|Name: _________________________||Period: ___________________|
This test consists of 5 short answer questions and 1 (of 3) essay topics.
Short Answer Questions
1. From what newspaper does Mencken derive the story with which he opens Chapter 11.2?
2. To what do English writers usually ascribe the American custom of numbering and lettering streets?
3. Which phrase did Oliver Wendell Holmes use to describe the state of the person who makes use of slang?
4. Which of the following is the analogate to which Mencken compares the slang words overused by the ignorant?
5. Which of the following is one of the three great causes of change in language according to Sayce, as reported in Chapter 9.3?
Essay Topic 1
Unlike nouns and adjectives, Mencken devotes considerable inquiry to the nature and alteration of verb forms in The American Language. Write an essay explaining the attention that Mencken pays to verbs. What role do they fulfill in communication? Why do its particular forms change more rapidly than other parts of speech? What does this rapid changing indicate about the relationship between language and circumstance/culture? How do verbs typically change? What is significant about the manner in which they typically change?
Essay Topic 2
Of all the various ways in which the American and British dialects are divergent, perhaps the most obvious is the distinct spellings of words. Analyze the significance of this distinction and put forth an argument in support of one or the other spelling paradigm. How do the two dialects go about determining the spelling of a word? What are the principles that ought to be at work in the conventional acceptance of a word's spelling?
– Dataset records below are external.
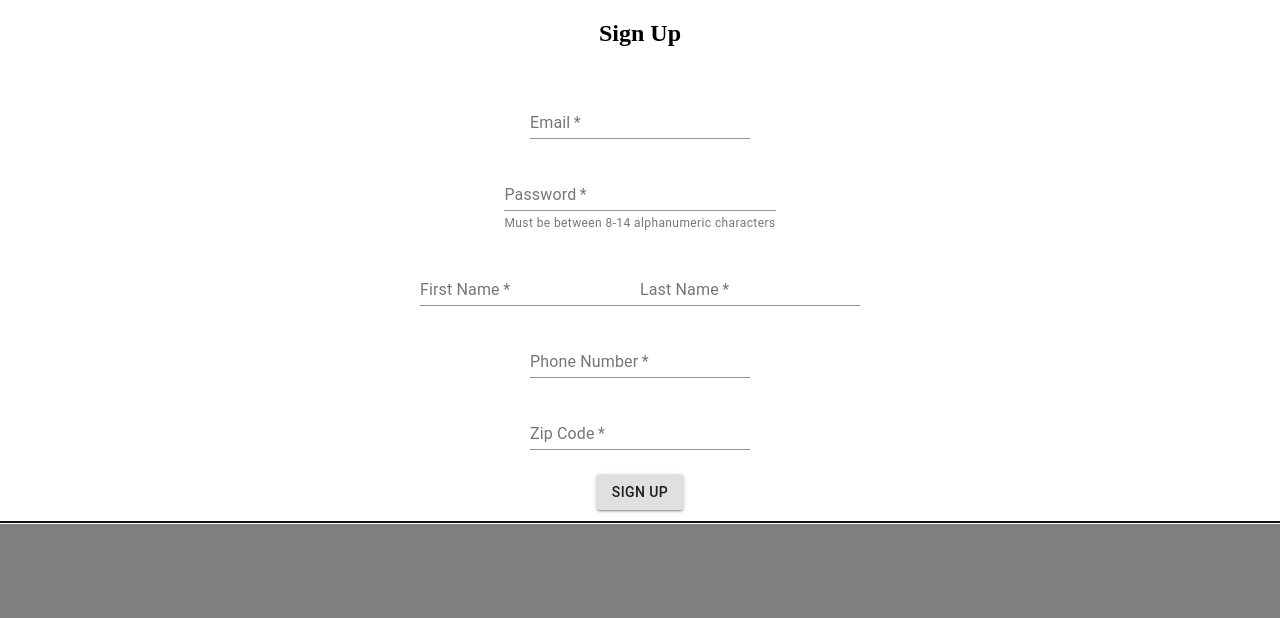
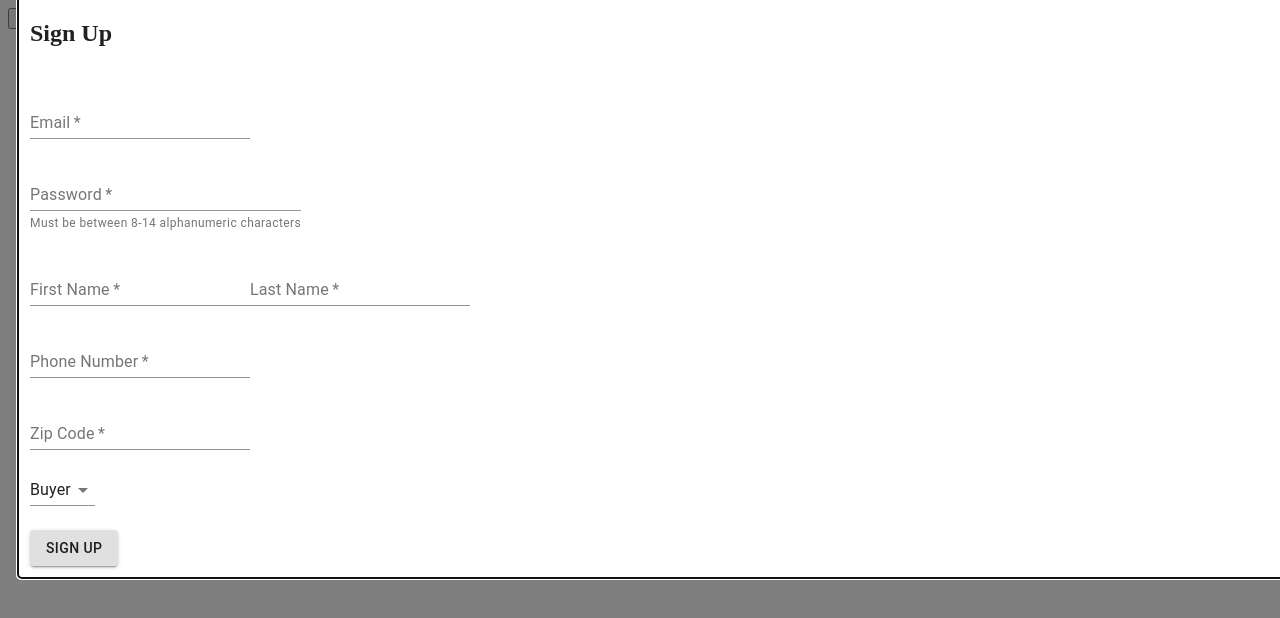
Before and after one commit to CATYNX-blue-ocean/HR-NYC-ATX, a React app: page /sign-up in a window 1280 px wide. Shown: the top 618 px of the page. Built offline with nearby package versions, Linux system fonts and the light colour scheme; the HTML template or start-up script is replaced by a standard one.

Commit message:
Committing to pull down from dev

```diff
--- a/Client/shared/SignUp.jsx
+++ b/Client/shared/SignUp.jsx
@@ -4,8 +4,10 @@ import Grid from '@material-ui/core/Grid';
 import TextField from '@material-ui/core/TextField';
 import Input from '@material-ui/core/Input';
 import Button from '@material-ui/core/Button';
+import Paper from '@material-ui/core/Paper';
 import validator from 'validator';
 import { useHistory } from 'react-router-dom';
+import axios from 'axios';
 
 const SignUp = () => {
   const [show, setShow] = useState(true);
@@ -22,9 +24,18 @@ const SignUp = () => {
   const [zipCodeError, setZipCodeError] = useState(false);
   const [firstNameError, setFirstNameError] = useState(false);
   const [lastNameError, setLastNameError] = useState(false);
+  const [isSeller, setIsSeller] = useState(false);
 
   let close = (event) => {
     history.goBack();
+  };
+
+  const onSignUpSubmit = () => {
+    if (isSeller) {
+      let userInfo = {
+
+      };
+    }
   };
 
   const validatePhoneNumber = (phoneNumber) => {
@@ -110,12 +121,13 @@ const SignUp = () => {
   };
 
   return (
-    <div>
-      <Modal
-        open={show}
-        onClose={close}
-      >
-        <Grid container spacing={3} style={{backgroundColor: '#fff'}} direction='column' alignItems='center'>
+    <Modal
+      open={show}
+      onClose={close}
+      style={{marginLeft: 30 + 'px'}}
+    >
+      <Paper >
+        <Grid container spacing={3} style={{backgroundColor: '#fff'}} direction='column' styles={{alignItems: 'center', justifyContent: 'center', display: 'flex'}}>
           <Grid item xs={12}>
             <h2>
               Sign Up
@@ -148,11 +160,17 @@ const SignUp = () => {
             <TextField required id='sign-up-zipCode' label='Zip Code' onChange={(event) => { handleZipCodeChange(event); }} error={zipCodeError}/>
           </Grid>
           <Grid item xs={12}>
+            <TextField select id='sign-up-seller-toggle' defaultValue='buyer' onChange={(event) => { setIsSeller(event.target.value === 'buyer' ? false : true); }}>
+              <option value='buyer'>Buyer</option>
+              <option value='seller'>Seller</option>
+            </TextField>
+          </Grid>
+          <Grid item xs={12}>
             <Button variant='contained'>Sign Up</Button>
           </Grid>
         </Grid>
-      </Modal>
-    </div >
+      </Paper >
+    </Modal>
   );
 };
 
```
Also changed, not shown: database/index.js (+1 -11 lines).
Which of these principles is the most important? To which principles does each dialect adhere? What is the greater significance of this adherence?
Essay Topic 3
Part of the driving force behind the divergence of American from British, is what Americans rather distinctly desire to express in language, according to Mencken. Write an essay discussing these desires of which Mencken implicitly speaks. What is the American concerned with in his language? What obstacles in linguistic form can stand between him and his desires? What then happens to these obstacles? What happens to language overall? Are there any dangers in these tendencies? If so, what are they? What is the fundamental relationship between the desires of a populace and their linguistic form?
This section contains 412 words
(approx. 2 pages at 300 words per page)